In an Islamic government, all people are under the protection of the law. No one may endanger their safety, break into their houses, arrest them, imprison or exile them, or summarily execute them on the basis of a simple accusation or suspicion. Under such a government, everyone can have full confidence in the law of the Prophet, and no judge or dignitary dare act contrary to it.
The person who governs the Muslim community must always have its interests at heart and not his own. This is why Islam has put so many people to death: to safeguard the interests of the Muslim community. Islam has obliterated many tribes because they were sources of corruption and harmful to the welfare of Muslims.
Muslims are forbidden to seek redress of their grievances from the executive or judiciary of improperly constituted governments. They are forbidden to have legal recourse to kings or other despotic administrations, or to the judges that are appointed by them, even if they have legal rights to defend. A person whose son has been killed or whose house has been burgled may not seek justice from such courts, even if he is in the right and has conclusive evidence.
Islam has precepts for everything that concerns man and society. These come from the Almighty and are transmitted to men by His Prophet and Messenger. One may well be surprised by the majesty of these commandments, which cover every aspect of life, from conception to internment! There is no subject upon which Islam has not expressed judgment.
The Islamic republic is a government according to the Law and the wise men and theological experts of the clergy are therefore responsible for it. It is they who must watch over all aspects of administration and planning. In administering the laws of God in such matters as taxes and property for example, they must be trusted. Accordingly they must not allow delay in the execution of the Islamic laws, nor must thy be over lenient or over severe. If a member of the clergy wishes to inflict a penalty on someone, he must do so publicly, according to established practice, and lash him the specific number of times, without insulting him or slapping him or imprisoning him even for a single day.
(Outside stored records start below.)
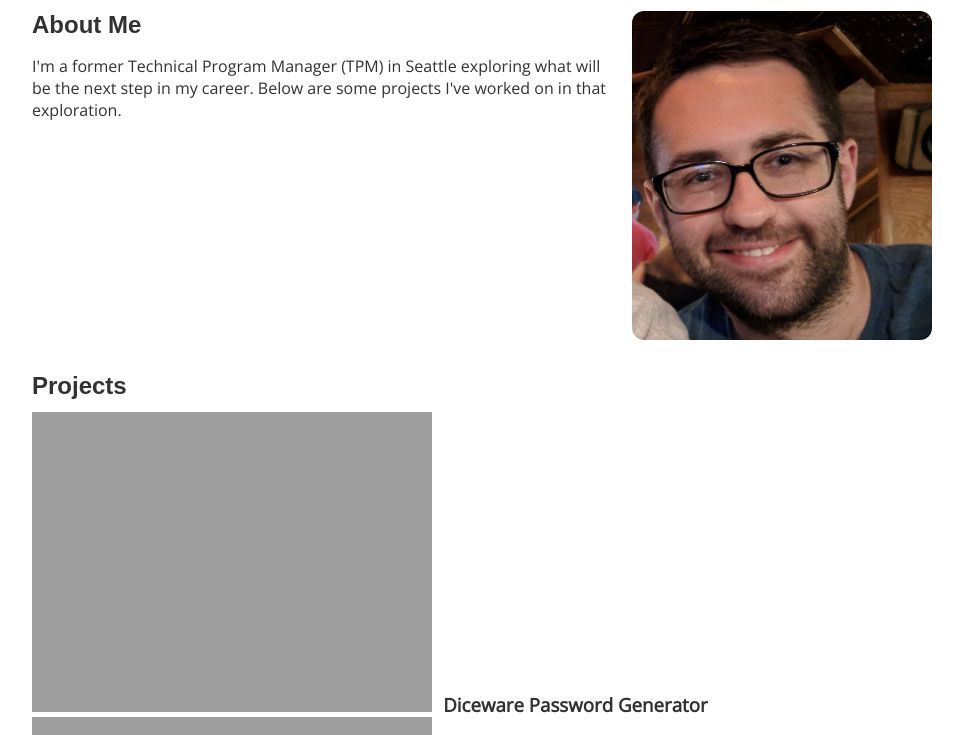
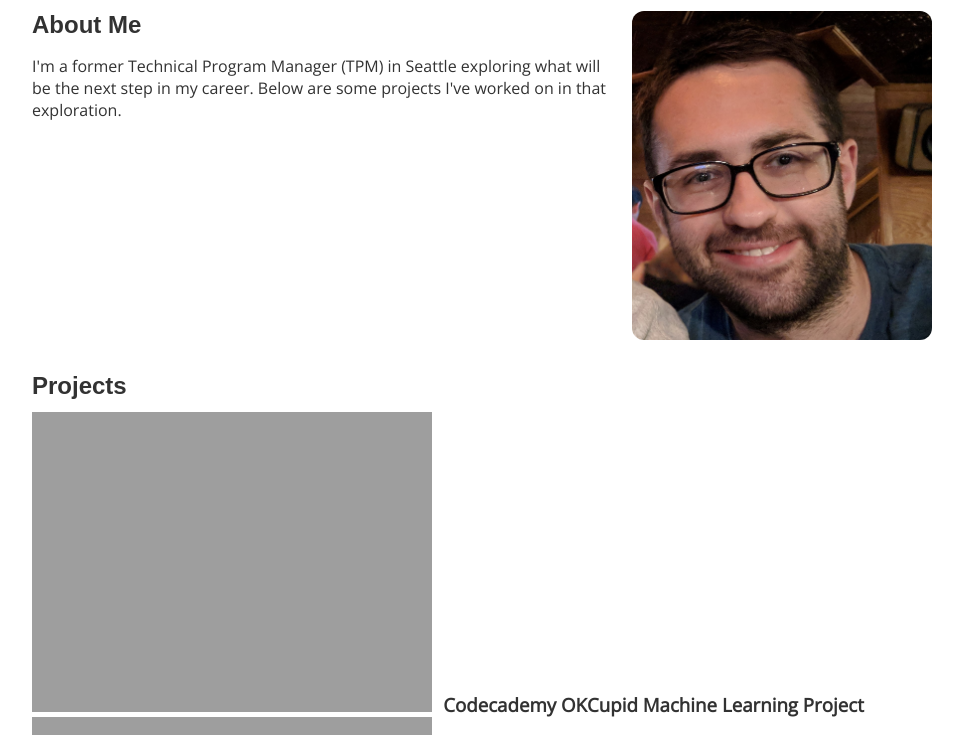
Before and after one commit to Grant094/grant094-portfolio, a plain HTML site: page index.html in a window 1280 px wide. Shown: the part 65-800 px from the top of the page, without its empty margins (158-1121 px from the left). Drawn offline with nearby package versions, Linux system fonts and the light colour scheme; a web font is replaced by a local one.

Commit message:
added mention of Codecademy OKCupid Project

```diff
--- a/index.html
+++ b/index.html
@@ -27,6 +27,14 @@
 
         <section id="projects">
             <h2>Projects</h2>
+            <details class="project">
+                <summary class="project-title">
+                    <h3>Codecademy OKCupid Machine Learning Project</h3>
+                </summary>
+                <p class="project-description">
+                    I took <a href="https://www.codecademy.com/enrolled/paths/machine-learning">codecademy.com's "Build a Machine Learning Model" Skill Path</a> and completed its capstone project by analyzing some data provided by OKCupid, a dating platform. See my methods and findings in <a href="https://github.com/Grant094/codecademy_okcupid_project">this GitHub repo</a>.
+                </p>
+            </details>
             <details class="project">
                 <summary class="project-title">
                     <h3>Diceware Password Generator</h3>
```
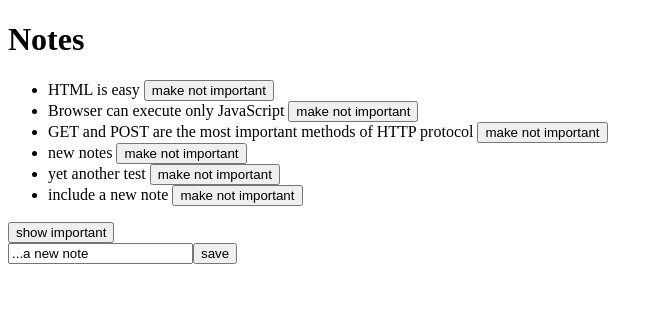
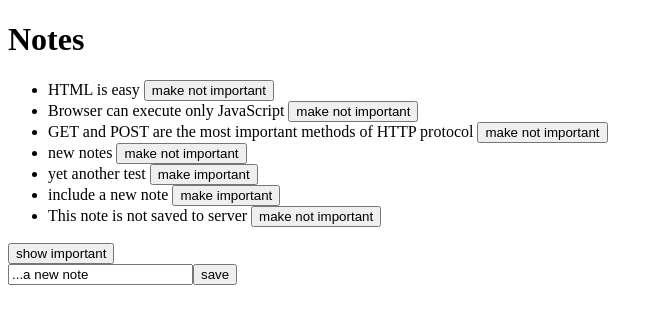
Before and after one commit to danielgavidia/full-stack-open, a React (Vite) app in the folder part2/lesson/: page / in a window 1280 px wide. Shown: the top 324 px of the page, without its empty margins (0-663 px from the left). Built offline with nearby package versions, Linux system fonts and the light colour scheme; data requests are answered from the project's data file.

Commit message:
added alert

```diff
--- a/part2/lesson/db.json
+++ b/part2/lesson/db.json
@@ -23,12 +23,12 @@
     {
       "id": "9805",
       "content": "yet another test",
-      "important": true
+      "important": false
     },
     {
       "id": "caac",
       "content": "include a new note",
-      "important": true
+      "important": false
     }
   ]
 }
--- a/part2/lesson/src/App.jsx
+++ b/part2/lesson/src/App.jsx
@@ -29,10 +29,16 @@
   const toggleImportanceOf = (id) => {
     const note = notes.find((n) => n.id === id);
     const changedNote = { ...note, important: !note.important };
-
-    noteService.update(id, changedNote).then((returnedNote) => {
-      setNotes(notes.map((n) => (n.id !== id ? n : returnedNote)));
-    });
+    noteService
+      .update(id, changedNote)
+      .then((returnedNote) => {
+        setNotes(notes.map((n) => (n.id !== id ? n : returnedNote)));
+      })
+      .catch((error) => {
+        console.log(error);
+        alert(`the note '${note.content}' was already deleted from the server`);
+        setNotes(notes.filter((n) => n.id !== id));
+      });
   };
 
   const handleNoteChange = (event) => {
--- a/part2/lesson/src/components/Note.jsx
+++ b/part2/lesson/src/components/Note.jsx
@@ -1,7 +1,6 @@
 import propTypes from "prop-types";
 
 const Note = ({ note, toggleImportance }) => {
-  console.log(note);
   const label = note.important ? "make not important" : "make important";
   return (
     <li key={note.id}>
--- a/part2/lesson/src/services/notes.js
+++ b/part2/lesson/src/services/notes.js
@@ -3,7 +3,13 @@
 
 const getAll = () => {
   const request = axios.get(baseUrl);
-  return request.then((response) => response.data);
+  const nonExisting = {
+    id: 10000,
+    content: "This note is not saved to server",
+    important: true,
+  };
+  // return request.then((response) => response.data);
+  return request.then((response) => response.data.concat(nonExisting));
 };
 
 const create = (newObject) => {
```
Islamic justice is based on simplicity and ease. It settles all criminal or civil complaints in the most convenient, elementary, and expeditious way possible. All that is required is for an Islamic judge, with a pen and inkwell and two or three enforcers, to go into a town, come to his verdict on any kind of case, and have it immediately carried out. Look at the present cost in time and money in Western society with all its judicial procedures surrounding any judgment, in the name of principles alien to Islam!
If the punitive laws of Islam were applied for only one year, all the devastating injustices and immoralities would be uprooted. Misdeeds must be punished by the law of retaliation: cut off the hands of the thief; kill the murderer instead of putting him in prison; flog the adulterous woman or man. Your concerns, your “humanitarian” scruples are more childish than reasonable. Under the terms of Qur'anic law, any judge fulfilling the seven requirements (that he have reached puberty, be a believer, know the Qur'anic laws perfectly, be just, and not be affected by amnesia, or be a bastard, or be of the female sex) is qualified to dispense justice in any type of case. He can thus judge and dispose of twenty trials in a single day, whereas Occidental justice might take years to argue them out.
Ali [son-in-law of Muhammad], having cut off the hands of two thieves, treated their wounds and offered them his hospitality, and this affected them so much that they became utterly devoted to him; or again when he heard the marauding army of Muawiyah had abused a woman of one of the tribes, he was so upset and moved to pity that he declared: “If a man died after such an occurrence, no one cold blame him.” And yet, despite a nature as sensitive as that, Ali bared his sword and hacked the perpetrators to pieces. This is the meaning of justice.